Activity -
Hunt through the lines below for the string "Untitled" and copy each one that has it.

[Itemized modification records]
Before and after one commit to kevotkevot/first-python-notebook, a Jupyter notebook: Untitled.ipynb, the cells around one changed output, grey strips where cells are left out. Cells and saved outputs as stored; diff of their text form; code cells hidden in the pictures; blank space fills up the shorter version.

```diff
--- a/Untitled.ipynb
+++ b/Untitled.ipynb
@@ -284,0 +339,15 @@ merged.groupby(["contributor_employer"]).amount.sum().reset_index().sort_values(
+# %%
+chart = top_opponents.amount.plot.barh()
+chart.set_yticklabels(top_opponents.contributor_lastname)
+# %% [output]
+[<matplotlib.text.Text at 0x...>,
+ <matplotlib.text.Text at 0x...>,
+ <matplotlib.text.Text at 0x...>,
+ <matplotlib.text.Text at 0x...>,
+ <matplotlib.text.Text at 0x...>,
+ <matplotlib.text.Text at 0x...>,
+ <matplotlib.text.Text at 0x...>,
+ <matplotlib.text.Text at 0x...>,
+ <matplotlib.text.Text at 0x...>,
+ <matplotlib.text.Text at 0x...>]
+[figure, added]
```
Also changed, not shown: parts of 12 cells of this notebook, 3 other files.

Answer area -
Before and after one commit to kevotkevot/first-python-notebook, a Jupyter notebook: Untitled.ipynb, the cells around one changed output, grey strips where cells are left out. Cells and saved outputs as stored; diff of their text form; code cells hidden in the pictures; blank space fills up the shorter version.
--- a/Untitled.ipynb
+++ b/Untitled.ipynb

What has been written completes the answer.